Collection entries
────────

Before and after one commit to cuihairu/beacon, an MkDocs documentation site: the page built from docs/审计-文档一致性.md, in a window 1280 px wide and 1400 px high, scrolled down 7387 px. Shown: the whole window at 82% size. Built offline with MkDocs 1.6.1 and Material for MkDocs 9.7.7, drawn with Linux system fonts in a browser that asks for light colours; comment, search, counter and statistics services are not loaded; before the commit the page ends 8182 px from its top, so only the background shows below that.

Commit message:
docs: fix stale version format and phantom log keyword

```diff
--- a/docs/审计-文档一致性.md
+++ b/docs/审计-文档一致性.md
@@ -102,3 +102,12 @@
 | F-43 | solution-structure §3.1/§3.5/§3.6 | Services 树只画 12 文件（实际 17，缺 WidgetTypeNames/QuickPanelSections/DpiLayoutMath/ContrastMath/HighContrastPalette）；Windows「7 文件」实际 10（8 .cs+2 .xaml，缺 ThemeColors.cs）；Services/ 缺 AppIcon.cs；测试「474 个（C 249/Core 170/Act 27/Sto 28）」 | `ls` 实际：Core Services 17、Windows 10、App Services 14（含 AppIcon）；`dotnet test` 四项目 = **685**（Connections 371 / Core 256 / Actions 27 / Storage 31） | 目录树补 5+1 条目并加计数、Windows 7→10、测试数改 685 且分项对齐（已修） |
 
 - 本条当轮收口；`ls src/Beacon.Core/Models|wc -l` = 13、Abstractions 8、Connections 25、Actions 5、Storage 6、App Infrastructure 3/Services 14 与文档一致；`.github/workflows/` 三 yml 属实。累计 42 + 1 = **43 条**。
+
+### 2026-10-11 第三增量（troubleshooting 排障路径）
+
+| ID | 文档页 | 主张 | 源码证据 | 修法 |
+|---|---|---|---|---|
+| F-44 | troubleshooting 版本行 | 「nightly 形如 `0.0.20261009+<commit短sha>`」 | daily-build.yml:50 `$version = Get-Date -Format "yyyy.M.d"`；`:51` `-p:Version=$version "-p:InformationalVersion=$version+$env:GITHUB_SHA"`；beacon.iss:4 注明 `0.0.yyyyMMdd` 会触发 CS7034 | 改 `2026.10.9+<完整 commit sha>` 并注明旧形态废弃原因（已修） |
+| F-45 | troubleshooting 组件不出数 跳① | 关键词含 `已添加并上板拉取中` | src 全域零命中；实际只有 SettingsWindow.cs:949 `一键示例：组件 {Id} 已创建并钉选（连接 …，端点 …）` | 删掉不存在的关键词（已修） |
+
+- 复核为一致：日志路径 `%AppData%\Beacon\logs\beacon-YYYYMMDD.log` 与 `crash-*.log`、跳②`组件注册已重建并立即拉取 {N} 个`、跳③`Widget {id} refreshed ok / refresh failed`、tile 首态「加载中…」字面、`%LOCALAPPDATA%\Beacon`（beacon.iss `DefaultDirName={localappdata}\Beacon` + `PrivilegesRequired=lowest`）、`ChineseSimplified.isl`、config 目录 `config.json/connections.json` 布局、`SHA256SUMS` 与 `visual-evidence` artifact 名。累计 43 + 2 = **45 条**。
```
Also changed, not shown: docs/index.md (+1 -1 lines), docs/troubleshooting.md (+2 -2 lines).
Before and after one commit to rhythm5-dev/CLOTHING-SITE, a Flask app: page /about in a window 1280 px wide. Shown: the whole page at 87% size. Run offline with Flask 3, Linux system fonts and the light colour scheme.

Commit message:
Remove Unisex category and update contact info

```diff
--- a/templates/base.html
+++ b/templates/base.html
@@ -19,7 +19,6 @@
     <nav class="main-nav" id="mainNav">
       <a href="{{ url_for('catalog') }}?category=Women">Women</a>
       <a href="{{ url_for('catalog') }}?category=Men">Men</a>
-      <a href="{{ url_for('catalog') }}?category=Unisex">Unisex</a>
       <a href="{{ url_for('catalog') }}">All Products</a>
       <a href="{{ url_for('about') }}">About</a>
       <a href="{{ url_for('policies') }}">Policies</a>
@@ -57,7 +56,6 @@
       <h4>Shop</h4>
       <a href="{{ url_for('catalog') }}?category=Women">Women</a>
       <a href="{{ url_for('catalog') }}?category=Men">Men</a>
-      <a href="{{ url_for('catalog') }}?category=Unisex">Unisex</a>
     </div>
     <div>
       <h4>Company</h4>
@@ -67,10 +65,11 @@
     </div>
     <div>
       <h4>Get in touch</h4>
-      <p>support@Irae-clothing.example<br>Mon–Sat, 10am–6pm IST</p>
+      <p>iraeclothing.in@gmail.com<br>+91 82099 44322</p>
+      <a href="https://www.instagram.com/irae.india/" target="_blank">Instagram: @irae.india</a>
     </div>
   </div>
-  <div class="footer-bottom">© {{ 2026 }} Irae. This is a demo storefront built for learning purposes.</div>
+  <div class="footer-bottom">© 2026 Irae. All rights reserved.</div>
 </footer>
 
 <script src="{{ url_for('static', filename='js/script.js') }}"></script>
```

────────

Your objective:
Every record above must be duplicated exactly.

Solution below:
Before and after one commit to cuihairu/beacon, an MkDocs documentation site: the page built from docs/审计-文档一致性.md, in a window 1280 px wide and 1400 px high, scrolled down 7387 px. Shown: the whole window at 82% size. Built offline with MkDocs 1.6.1 and Material for MkDocs 9.7.7, drawn with Linux system fonts in a browser that asks for light colours; comment, search, counter and statistics services are not loaded; before the commit the page ends 8182 px from its top, so only the background shows below that.

Commit message:
docs: fix stale version format and phantom log keyword

```diff
--- a/docs/审计-文档一致性.md
+++ b/docs/审计-文档一致性.md
@@ -102,3 +102,12 @@
 | F-43 | solution-structure §3.1/§3.5/§3.6 | Services 树只画 12 文件（实际 17，缺 WidgetTypeNames/QuickPanelSections/DpiLayoutMath/ContrastMath/HighContrastPalette）；Windows「7 文件」实际 10（8 .cs+2 .xaml，缺 ThemeColors.cs）；Services/ 缺 AppIcon.cs；测试「474 个（C 249/Core 170/Act 27/Sto 28）」 | `ls` 实际：Core Services 17、Windows 10、App Services 14（含 AppIcon）；`dotnet test` 四项目 = **685**（Connections 371 / Core 256 / Actions 27 / Storage 31） | 目录树补 5+1 条目并加计数、Windows 7→10、测试数改 685 且分项对齐（已修） |
 
 - 本条当轮收口；`ls src/Beacon.Core/Models|wc -l` = 13、Abstractions 8、Connections 25、Actions 5、Storage 6、App Infrastructure 3/Services 14 与文档一致；`.github/workflows/` 三 yml 属实。累计 42 + 1 = **43 条**。
+
+### 2026-10-11 第三增量（troubleshooting 排障路径）
+
+| ID | 文档页 | 主张 | 源码证据 | 修法 |
+|---|---|---|---|---|
+| F-44 | troubleshooting 版本行 | 「nightly 形如 `0.0.20261009+<commit短sha>`」 | daily-build.yml:50 `$version = Get-Date -Format "yyyy.M.d"`；`:51` `-p:Version=$version "-p:InformationalVersion=$version+$env:GITHUB_SHA"`；beacon.iss:4 注明 `0.0.yyyyMMdd` 会触发 CS7034 | 改 `2026.10.9+<完整 commit sha>` 并注明旧形态废弃原因（已修） |
+| F-45 | troubleshooting 组件不出数 跳① | 关键词含 `已添加并上板拉取中` | src 全域零命中；实际只有 SettingsWindow.cs:949 `一键示例：组件 {Id} 已创建并钉选（连接 …，端点 …）` | 删掉不存在的关键词（已修） |
+
+- 复核为一致：日志路径 `%AppData%\Beacon\logs\beacon-YYYYMMDD.log` 与 `crash-*.log`、跳②`组件注册已重建并立即拉取 {N} 个`、跳③`Widget {id} refreshed ok / refresh failed`、tile 首态「加载中…」字面、`%LOCALAPPDATA%\Beacon`（beacon.iss `DefaultDirName={localappdata}\Beacon` + `PrivilegesRequired=lowest`）、`ChineseSimplified.isl`、config 目录 `config.json/connections.json` 布局、`SHA256SUMS` 与 `visual-evidence` artifact 名。累计 43 + 2 = **45 条**。
```
Also changed, not shown: docs/index.md (+1 -1 lines), docs/troubleshooting.md (+2 -2 lines).
Before and after one commit to rhythm5-dev/CLOTHING-SITE, a Flask app: page /about in a window 1280 px wide. Shown: the whole page at 87% size. Run offline with Flask 3, Linux system fonts and the light colour scheme.

Commit message:
Remove Unisex category and update contact info

```diff
--- a/templates/base.html
+++ b/templates/base.html
@@ -19,7 +19,6 @@
     <nav class="main-nav" id="mainNav">
       <a href="{{ url_for('catalog') }}?category=Women">Women</a>
       <a href="{{ url_for('catalog') }}?category=Men">Men</a>
-      <a href="{{ url_for('catalog') }}?category=Unisex">Unisex</a>
       <a href="{{ url_for('catalog') }}">All Products</a>
       <a href="{{ url_for('about') }}">About</a>
       <a href="{{ url_for('policies') }}">Policies</a>
@@ -57,7 +56,6 @@
       <h4>Shop</h4>
       <a href="{{ url_for('catalog') }}?category=Women">Women</a>
       <a href="{{ url_for('catalog') }}?category=Men">Men</a>
-      <a href="{{ url_for('catalog') }}?category=Unisex">Unisex</a>
     </div>
     <div>
       <h4>Company</h4>
@@ -67,10 +65,11 @@
     </div>
     <div>
       <h4>Get in touch</h4>
-      <p>support@Irae-clothing.example<br>Mon–Sat, 10am–6pm IST</p>
+      <p>iraeclothing.in@gmail.com<br>+91 82099 44322</p>
+      <a href="https://www.instagram.com/irae.india/" target="_blank">Instagram: @irae.india</a>
     </div>
   </div>
-  <div class="footer-bottom">© {{ 2026 }} Irae. This is a demo storefront built for learning purposes.</div>
+  <div class="footer-bottom">© 2026 Irae. All rights reserved.</div>
 </footer>
 
 <script src="{{ url_for('static', filename='js/script.js') }}"></script>
```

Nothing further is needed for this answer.